Tally the lines below that include "from" and give only the total.
*** Data section Section Begins ***
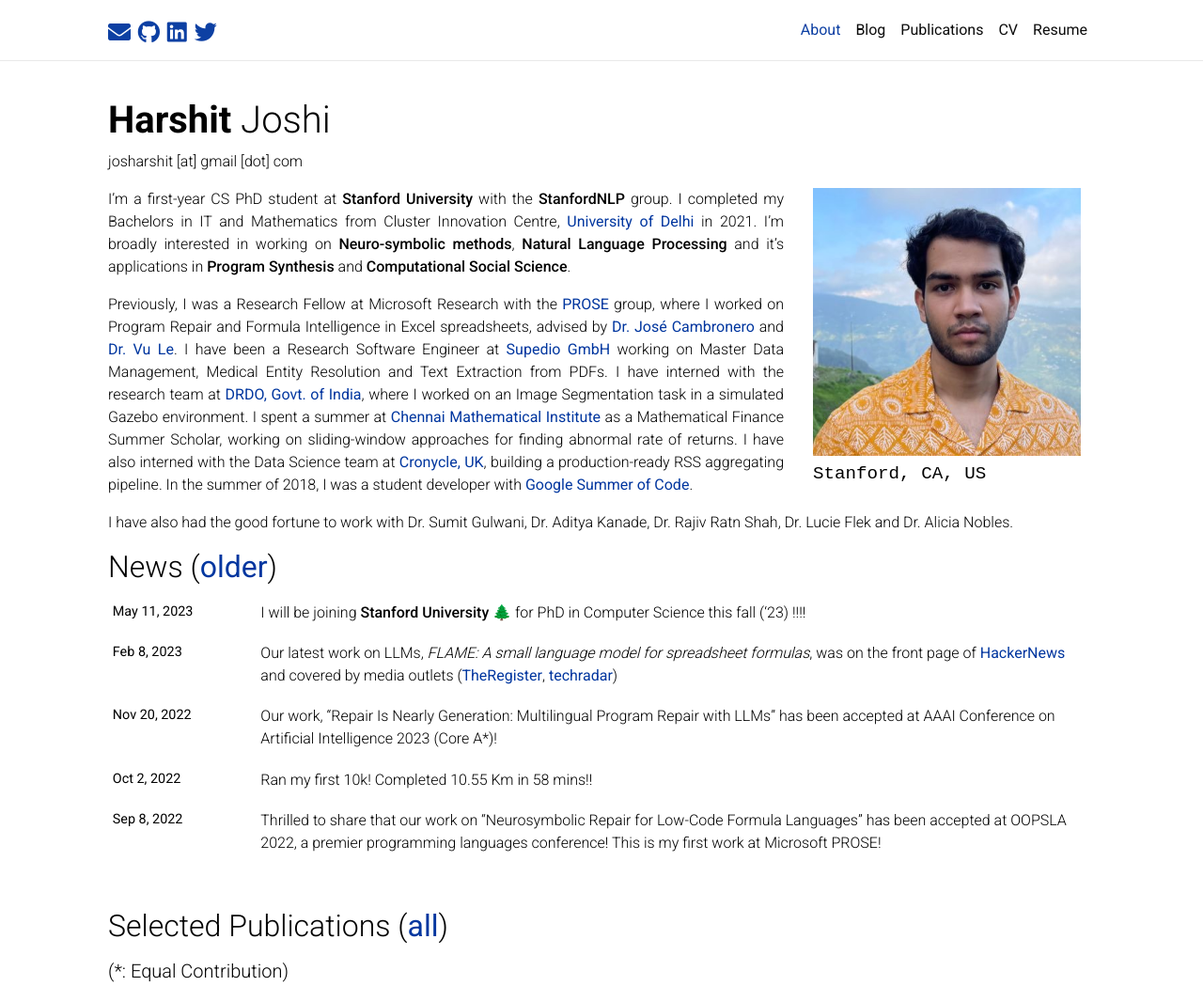
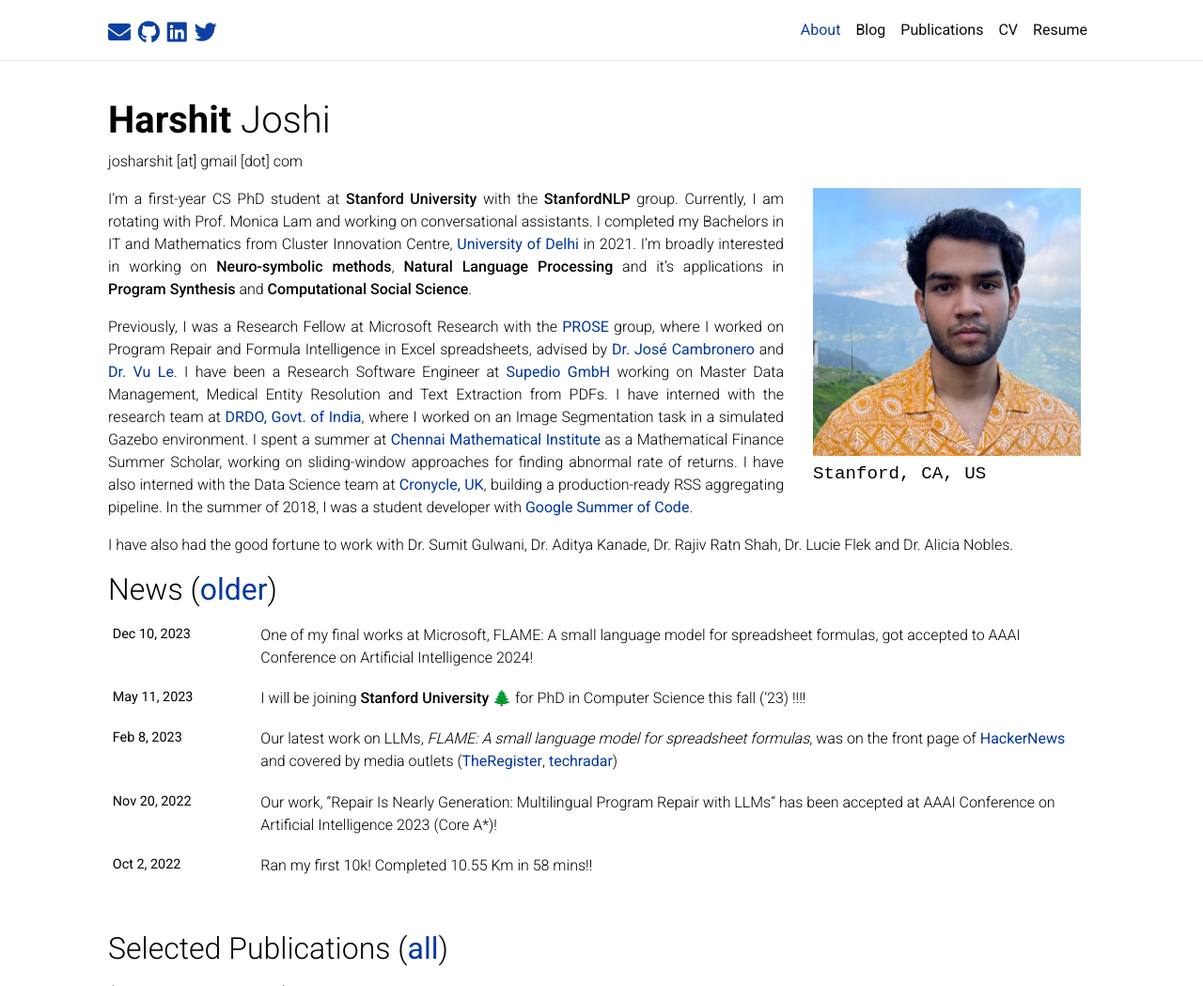
Before and after one commit to duskybomb/duskybomb.github.io, a Jekyll site: the page built from _pages/about.md, in a window 1280 px wide and 1400 px high, cut to the strip 0-1049 px from the top of the window. Shown: the whole strip at 94% size. Built offline with Jekyll 4.4.1, drawn with Linux system fonts in a browser that asks for light colours; nearby versions of some CDN libraries; a style sheet for code colours, icons or effects is not loaded.

Commit message:
add flame aaai announcement

```diff
--- a/_pages/about.md
+++ b/_pages/about.md
@@ -16,6 +16,7 @@
 ---
 
 I'm a first-year CS PhD student at **Stanford University** with the **StanfordNLP** group.
+Currently, I am rotating with Prof. Monica Lam and working on conversational assistants.
 I completed my Bachelors in IT and Mathematics from Cluster Innovation Centre, [University of Delhi](https://du.ac.in){:target="\_blank"} in 2021.
 I'm broadly interested in working on **Neuro-symbolic methods**, **Natural Language Processing** and it's applications in **Program Synthesis** and **Computational Social Science**.
 
```
Also changed, not shown: _news/annoucement_flame_aaai24.md (added, +7 -0 lines).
*** Data section Section Ends ***
● Exercise response
2